REQUIRED ACTION.
Using the listing that follows, filter out every line lacking the string "Exercise" and return the rest.

MATERIAL PROVIDED.

>>>>

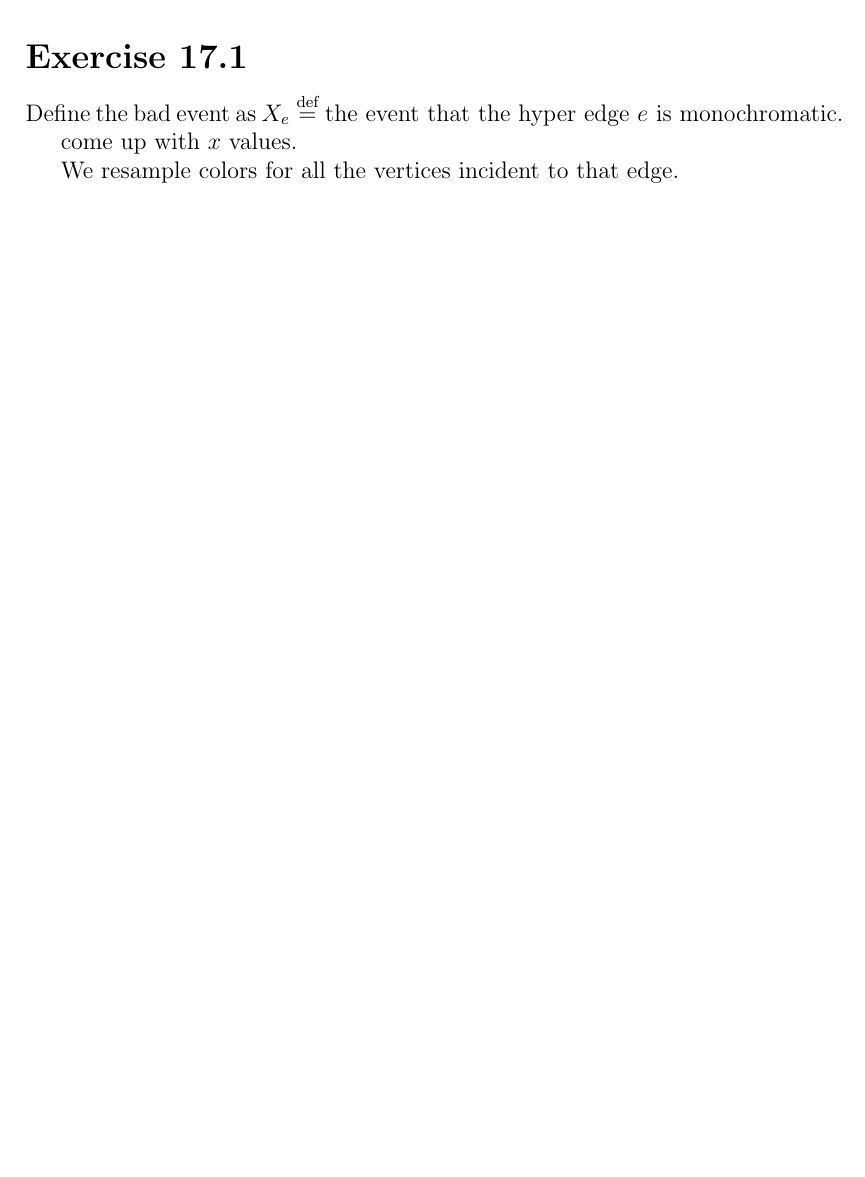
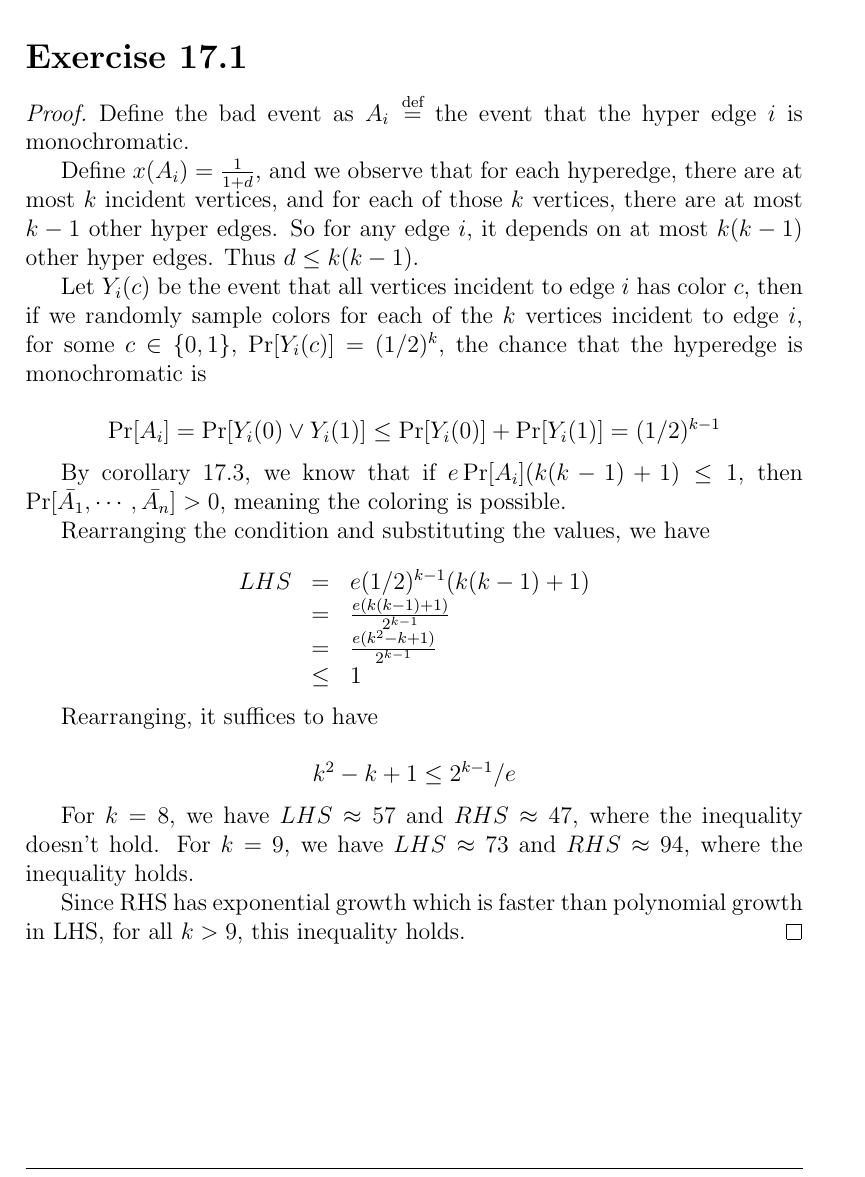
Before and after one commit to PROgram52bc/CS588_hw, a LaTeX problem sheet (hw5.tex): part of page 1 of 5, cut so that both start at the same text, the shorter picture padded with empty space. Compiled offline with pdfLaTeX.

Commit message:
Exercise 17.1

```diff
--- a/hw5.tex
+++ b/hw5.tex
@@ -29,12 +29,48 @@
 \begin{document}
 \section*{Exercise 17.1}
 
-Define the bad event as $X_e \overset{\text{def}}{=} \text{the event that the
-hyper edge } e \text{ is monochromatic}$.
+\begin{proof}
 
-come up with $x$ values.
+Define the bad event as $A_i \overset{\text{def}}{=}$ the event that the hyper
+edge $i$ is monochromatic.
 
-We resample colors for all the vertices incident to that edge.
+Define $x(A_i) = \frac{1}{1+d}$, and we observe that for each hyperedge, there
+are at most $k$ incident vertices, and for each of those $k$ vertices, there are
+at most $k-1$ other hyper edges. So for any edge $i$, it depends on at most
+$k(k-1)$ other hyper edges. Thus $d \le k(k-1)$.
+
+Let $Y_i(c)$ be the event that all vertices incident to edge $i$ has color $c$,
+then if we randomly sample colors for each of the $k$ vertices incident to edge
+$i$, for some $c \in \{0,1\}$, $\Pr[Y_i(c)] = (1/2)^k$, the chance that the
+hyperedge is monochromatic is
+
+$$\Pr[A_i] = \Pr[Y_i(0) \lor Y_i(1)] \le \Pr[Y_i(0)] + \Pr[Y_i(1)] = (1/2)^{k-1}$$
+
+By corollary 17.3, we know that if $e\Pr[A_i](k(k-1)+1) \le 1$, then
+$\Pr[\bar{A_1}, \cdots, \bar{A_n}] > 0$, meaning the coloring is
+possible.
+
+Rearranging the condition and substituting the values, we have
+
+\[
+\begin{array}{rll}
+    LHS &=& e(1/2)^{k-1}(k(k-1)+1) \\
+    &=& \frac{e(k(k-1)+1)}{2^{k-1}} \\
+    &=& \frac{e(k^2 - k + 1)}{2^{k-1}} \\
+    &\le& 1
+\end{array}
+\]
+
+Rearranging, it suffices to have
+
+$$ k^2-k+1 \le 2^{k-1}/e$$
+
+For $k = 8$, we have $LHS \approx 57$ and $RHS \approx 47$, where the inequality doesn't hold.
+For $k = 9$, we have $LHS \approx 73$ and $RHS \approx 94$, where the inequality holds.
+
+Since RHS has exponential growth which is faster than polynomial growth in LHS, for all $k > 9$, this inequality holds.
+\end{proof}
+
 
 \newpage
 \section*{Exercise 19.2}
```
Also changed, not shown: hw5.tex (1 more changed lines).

<<<<

TASK SOLUTION.
Exercise 17.1
 \section*{Exercise 17.1}
 \section*{Exercise 19.2}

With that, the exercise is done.